[WHAT YOU SHOULD DO]:
Please show every line in the entries below that includes the word "ContadorScreen".

(Dataset items)
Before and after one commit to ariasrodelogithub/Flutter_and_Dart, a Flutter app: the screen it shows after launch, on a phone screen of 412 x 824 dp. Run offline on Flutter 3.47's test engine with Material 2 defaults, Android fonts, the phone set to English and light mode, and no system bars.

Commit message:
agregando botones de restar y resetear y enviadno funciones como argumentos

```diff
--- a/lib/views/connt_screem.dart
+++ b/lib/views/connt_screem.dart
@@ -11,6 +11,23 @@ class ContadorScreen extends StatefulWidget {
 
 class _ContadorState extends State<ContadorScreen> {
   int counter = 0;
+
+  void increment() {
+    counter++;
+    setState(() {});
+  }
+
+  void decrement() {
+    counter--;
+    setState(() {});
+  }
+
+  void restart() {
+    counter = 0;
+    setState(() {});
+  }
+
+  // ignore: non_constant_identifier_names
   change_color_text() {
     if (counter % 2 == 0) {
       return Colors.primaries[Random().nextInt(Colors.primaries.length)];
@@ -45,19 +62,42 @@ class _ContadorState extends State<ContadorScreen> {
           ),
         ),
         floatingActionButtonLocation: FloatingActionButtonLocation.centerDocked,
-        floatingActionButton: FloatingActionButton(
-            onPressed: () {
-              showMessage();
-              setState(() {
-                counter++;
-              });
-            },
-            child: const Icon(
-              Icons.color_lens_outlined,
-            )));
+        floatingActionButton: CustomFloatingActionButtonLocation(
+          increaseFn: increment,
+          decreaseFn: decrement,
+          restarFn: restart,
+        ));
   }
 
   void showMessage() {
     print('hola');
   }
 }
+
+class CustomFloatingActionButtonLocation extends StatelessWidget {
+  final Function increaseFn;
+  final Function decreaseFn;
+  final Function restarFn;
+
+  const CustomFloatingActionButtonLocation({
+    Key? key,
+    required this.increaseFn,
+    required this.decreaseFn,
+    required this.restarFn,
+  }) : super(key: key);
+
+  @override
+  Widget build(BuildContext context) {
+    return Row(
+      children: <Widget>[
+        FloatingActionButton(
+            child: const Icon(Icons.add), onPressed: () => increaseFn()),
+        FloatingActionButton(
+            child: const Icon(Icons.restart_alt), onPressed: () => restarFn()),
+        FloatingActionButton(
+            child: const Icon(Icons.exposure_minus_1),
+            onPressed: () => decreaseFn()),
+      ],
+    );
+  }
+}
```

[YOUR RESPONSE]:
@@ -11,6 +11,23 @@ class ContadorScreen extends StatefulWidget {
 class _ContadorState extends State<ContadorScreen> {
@@ -45,19 +62,42 @@ class _ContadorState extends State<ContadorScreen> {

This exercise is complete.